A brief look at the organisation of the Athens 2004 Olympic Games shows that Greece was given the opportunity to put forward a new institution, and carry the responsibility for its implementation. The purpose of the institution was to add a permanent value to the Olympic Ideal, one that promotes the understanding and mutual respect of different cultures through a series of activities that resonate globally comprehensible human values.
Moreover, the Cultural Olympiad had the potential to succeed as long as it is perceived as being something different from already existing cultural activities. In conjunction with the Olympic Games, the Cultural Olympiad could reinforce mutual understanding and, ultimately, become the catalyst that united us all.
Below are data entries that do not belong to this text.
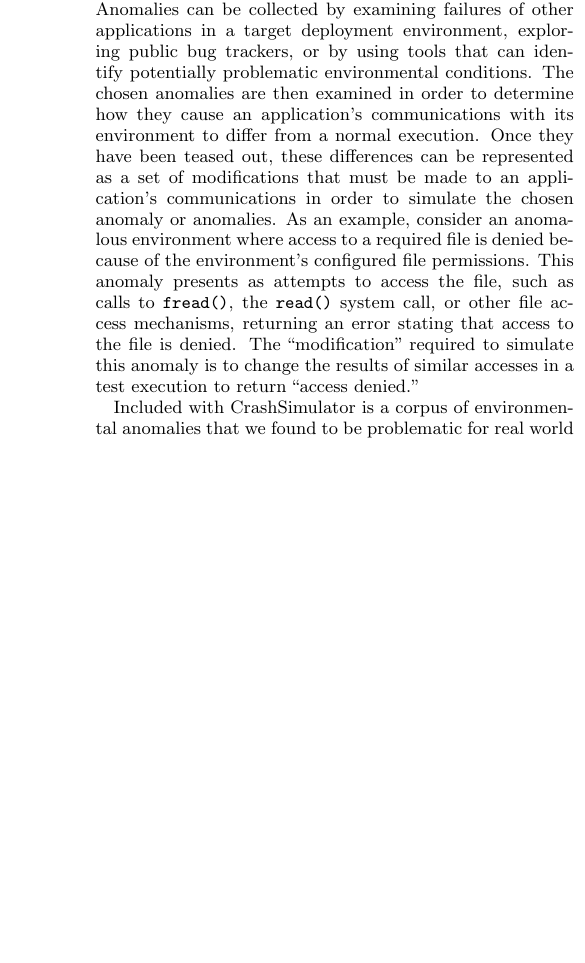
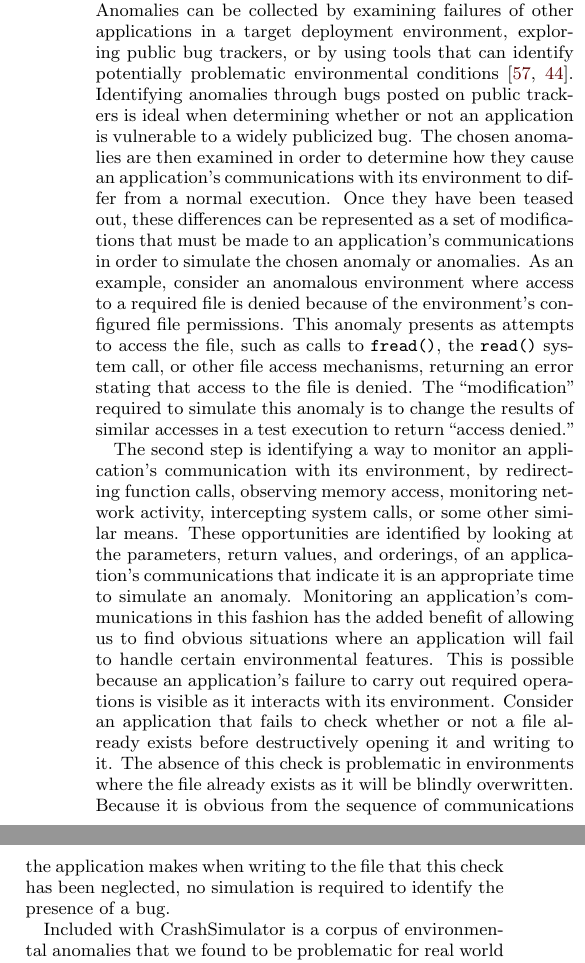
Before and after one commit to pkmoore/ISTextension, a LaTeX paper (paper.tex, which reads approach.tex): part of one column of page 3 of 12 before the commit and two parts of the columns of page 3 of 12 after it, the two joined at a grey line, cut so that both start at the same text, the shorter picture padded with empty space. Compiled offline with pdfLaTeX.

Commit message:
Steps 2 and 3

```diff
--- a/approach.tex
+++ b/approach.tex
@@ -31,7 +31,12 @@ by examining failures of other applications
 in a target deployment environment,
 exploring public bug trackers,
 or by using tools that can identify
-potentially problematic environmental conditions.
+potentially problematic environmental conditions~\cite{Zhuang_NSDI_2014,
+rasley2015detecting}.
+Identifying anomalies through bugs posted on public trackers
+is ideal when determining
+whether or not an application
+is vulnerable to a widely publicized bug.
 The chosen anomalies are then examined
 in order to determine how they cause an application's communications
 with its environment
@@ -54,6 +59,42 @@ The ``modification'' required to simulate this anomaly
 is to change the results of similar accesses
 in a test execution
 to return ``access denied.''
+
+The second step
+is identifying
+a way to monitor an application's communication
+with its environment,
+by redirecting function calls,
+observing memory access,
+monitoring network activity,
+intercepting system calls,
+or some other similar means.
+These opportunities are identified by looking at the parameters,
+return values,
+and orderings,
+of an application's communications
+that indicate
+it is an appropriate time to simulate an anomaly.
+Monitoring an application's communications
+in this fashion
+has the added benefit
+of allowing us to find obvious situations
+where an application will fail
+to handle certain environmental features.
+This is possible because an application's failure
+to carry out required operations is visible as it interacts
+with its environment.
+Consider an application that fails to check whether or not
+a file already exists
+before destructively opening it and writing to it.
+The absence of this check
+is problematic in environments where the file already exists
+as it will be blindly overwritten.
+Because it is obvious from the sequence of communications
+the application makes when writing to the file
+that this check has been neglected,
+no simulation is required to identify the presence of a bug.
+
 
 Included with CrashSimulator is a corpus of environmental anomalies
 that we found to be problematic for real world
```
The Cultural Olympiad, as an institution, consisted of three distinct areas, as presented during the official 2003-2004 programme launch:
The first area referred to the arts culture, and comprised the cultural events. These events were original, and highlighted co-operation between cultures. They had distinct international features and were easily distinguished from currently ongoing cultural activities. Simultaneously, they had been designed in such a way so as to offer the possibility to be communicated internationally.
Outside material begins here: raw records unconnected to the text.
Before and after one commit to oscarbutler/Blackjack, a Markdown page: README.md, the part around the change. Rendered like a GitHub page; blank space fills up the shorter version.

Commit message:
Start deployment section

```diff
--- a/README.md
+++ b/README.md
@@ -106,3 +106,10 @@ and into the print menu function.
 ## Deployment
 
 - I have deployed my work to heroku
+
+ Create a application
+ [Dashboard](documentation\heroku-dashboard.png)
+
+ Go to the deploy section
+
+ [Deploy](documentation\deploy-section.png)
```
The second one referred to the culture of everyday life. Through a series of initiatives, the Cultural Olympiad raised awareness through symbolic participation in the latter, but, mainly, sought tangible outcomes. The initiatives mentioned must have an exemplary character for others to follow suite. The most prominent example, to date, is the co-operation with UNICEF, whereby 1.4 million children were immunized against the six main life-threatening diseases with funds provided by the Cultural Olympiad. Concurrently, this partnership has yielded a unique collection of UNICEF Christmas cards carrying the message of the Cultural Olympiad around the world.
Finally, the third area referred to the institutionalization of the Cultural Olympiad. Countries supporting the Olympic movement were asked to set up a National Cultural Olympiad Committee. More than 70 countries had already responded by 2001. Meanwhile, an International Committee had been established to award the “Kotinos” prize, something that would take place at the closing ceremony, in September 2004.
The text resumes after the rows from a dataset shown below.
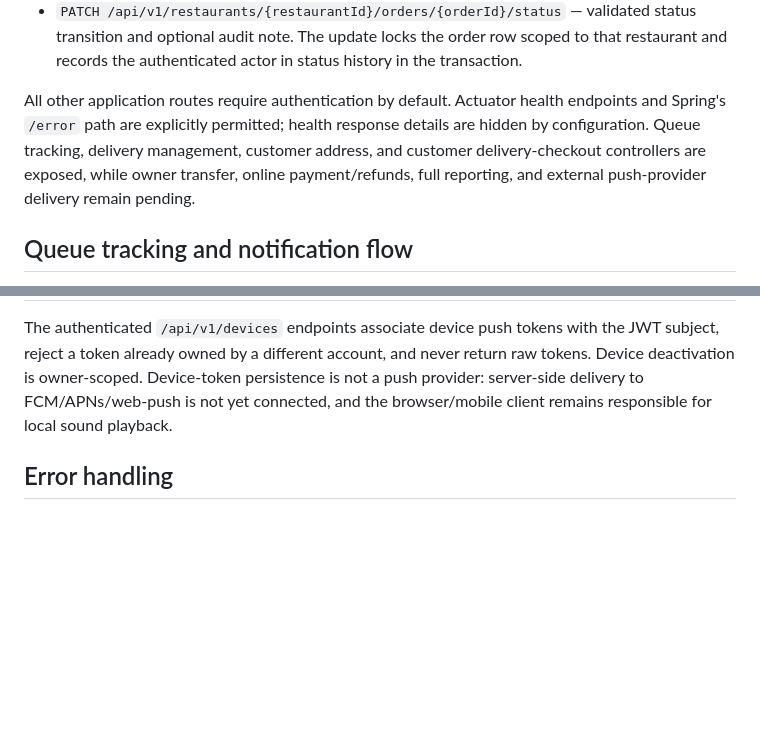
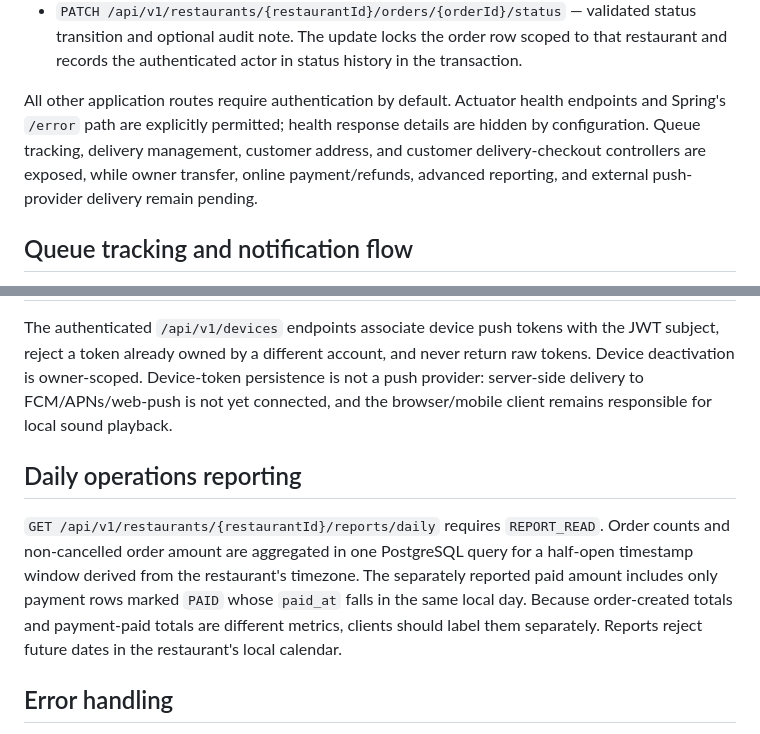
Before and after one commit to waiyanphyo-max/Restaurant-Platform, a Markdown page: docs/architecture.md, 2 parts joined by grey strips. Drawn GitHub-style; blank space fills up the shorter version.

Commit message:
Document daily reporting aggregates and timezone boundaries

```diff
--- a/docs/architecture.md
+++ b/docs/architecture.md
@@ -47,7 +47,7 @@ The following manager-order routes require a valid bearer token and an appropria
 - `GET /api/v1/restaurants/{restaurantId}/orders/{orderId}` — order details, item/modifier snapshots, and status history. The service first scopes the order by both IDs, then loads child data in batches.
 - `PATCH /api/v1/restaurants/{restaurantId}/orders/{orderId}/status` — validated status transition and optional audit note. The update locks the order row scoped to that restaurant and records the authenticated actor in status history in the transaction.
 
-All other application routes require authentication by default. Actuator health endpoints and Spring's `/error` path are explicitly permitted; health response details are hidden by configuration. Queue tracking, delivery management, customer address, and customer delivery-checkout controllers are exposed, while owner transfer, online payment/refunds, full reporting, and external push-provider delivery remain pending.
+All other application routes require authentication by default. Actuator health endpoints and Spring's `/error` path are explicitly permitted; health response details are hidden by configuration. Queue tracking, delivery management, customer address, and customer delivery-checkout controllers are exposed, while owner transfer, online payment/refunds, advanced reporting, and external push-provider delivery remain pending.
 
 ## Queue tracking and notification flow
 
@@ -111,6 +111,10 @@ Customer order history queries use `orders.customer_id` derived from the validat
 
 The authenticated `/api/v1/devices` endpoints associate device push tokens with the JWT subject, reject a token already owned by a different account, and never return raw tokens. Device deactivation is owner-scoped. Device-token persistence is not a push provider: server-side delivery to FCM/APNs/web-push is not yet connected, and the browser/mobile client remains responsible for local sound playback.
 
+## Daily operations reporting
+
+`GET /api/v1/restaurants/{restaurantId}/reports/daily` requires `REPORT_READ`. Order counts and non-cancelled order amount are aggregated in one PostgreSQL query for a half-open timestamp window derived from the restaurant's timezone. The separately reported paid amount includes only payment rows marked `PAID` whose `paid_at` falls in the same local day. Because order-created totals and payment-paid totals are different metrics, clients should label them separately. Reports reject future dates in the restaurant's local calendar.
+
 ## Error handling
 
 Business errors use `ApiException` and stable machine-readable codes. `GlobalExceptionHandler` maps validation, data conflicts, and framework `ResponseStatusException` errors into the shared `ApiErrorResponse` structure. Authentication/authorization filter errors are handled by `ApiSecurityErrorHandler`.
```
Man shapes his relation with time, locus and word like a modern Prometheus who struggles constantly for his own emancipation and the acquisition of knowledge, by coexisting, participating and jointly creating – though often through conflict. It requires determination and hard work to approach culture as a bridge for creating peace rather than a cause for sparking off war.
Each institution was supported by a set of values so that, once no longer a theoretical conception, it progressed on a steady course – its potential for continuity and permanency, and the achievement of its goals thereby ensured. Furthermore, having a value system meant that an institution could be constantly monitored and evaluated as to how effective it is, kept updated and, hence, sustainable.
The value system of the Cultural Olympiad consists of two such sets:
- Ecumenical ideals, at the heart of which lay the notion of globalization, in itself featuring the interplay of four sets of principles. These were:
– state and democracy
– religion and equality
– science and progress
– art and creativity
- Prevailing, globally comprehensible, Greek values such as:
– The Olympic ideal
Greek culture has provided humanity with enduring and imperishable values, all of which revolve around the notion that everything has to be in moderation.
These values are embedded in modern culture and define its ideological basis.